— PROBLEM DESCRIPTION —
Return all of the listing word for word; the pictures stay out.

======

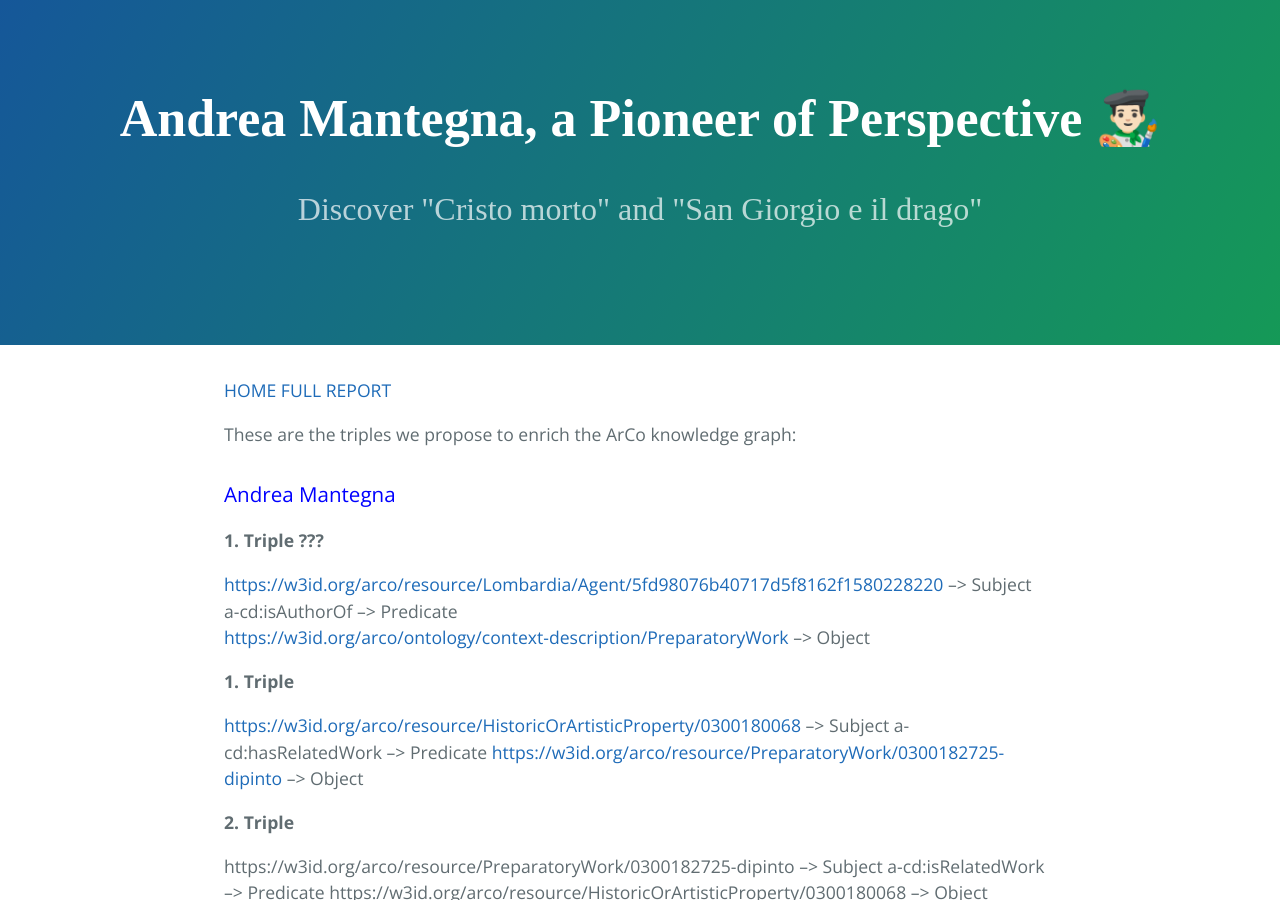
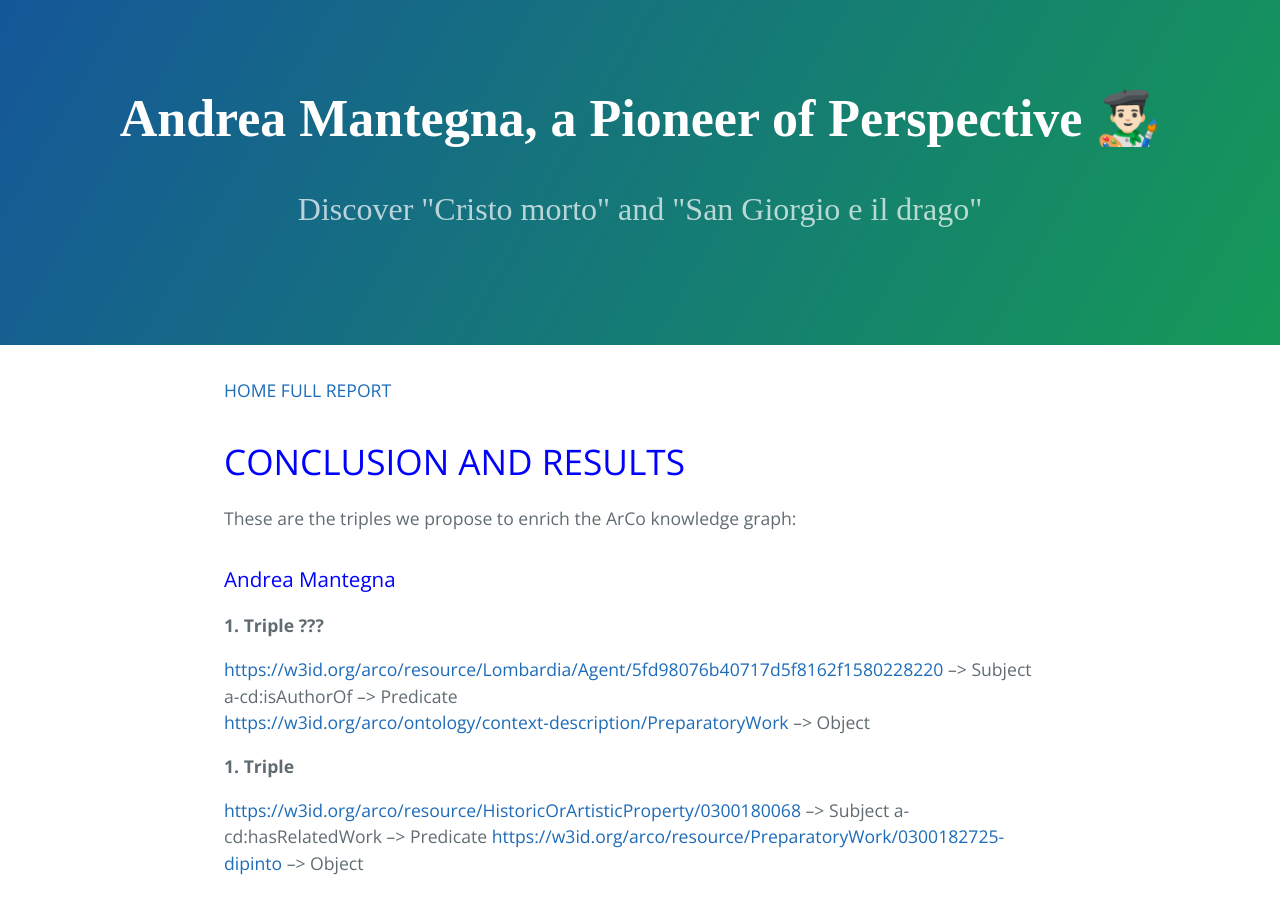
Before and after one commit to KevinITS-site/KevinITS-site.github.io, a Jekyll site: the page built from triples.md, in a window 1280 px wide and 900 px high. Built offline with Jekyll 4.4.1, drawn with Linux system fonts in a browser that asks for light colours; our own code applies the rules of GitHub Pages for plain Markdown files.

Commit message:
Update triples.md

```diff
--- a/triples.md
+++ b/triples.md
@@ -1,5 +1,7 @@
 [HOME](index.md)
 [FULL REPORT](another-page.md)
+
+<h3 style="color:blue; font-size: 2em;">CONCLUSION AND RESULTS</h3>
 
 These are the triples we propose to enrich the ArCo knowledge graph:
 
```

======

— ANSWER BELOW —
Before and after one commit to KevinITS-site/KevinITS-site.github.io, a Jekyll site: the page built from triples.md, in a window 1280 px wide and 900 px high. Built offline with Jekyll 4.4.1, drawn with Linux system fonts in a browser that asks for light colours; our own code applies the rules of GitHub Pages for plain Markdown files.

Commit message:
Update triples.md

```diff
--- a/triples.md
+++ b/triples.md
@@ -1,5 +1,7 @@
 [HOME](index.md)
 [FULL REPORT](another-page.md)
+
+<h3 style="color:blue; font-size: 2em;">CONCLUSION AND RESULTS</h3>
 
 These are the triples we propose to enrich the ArCo knowledge graph:
 
```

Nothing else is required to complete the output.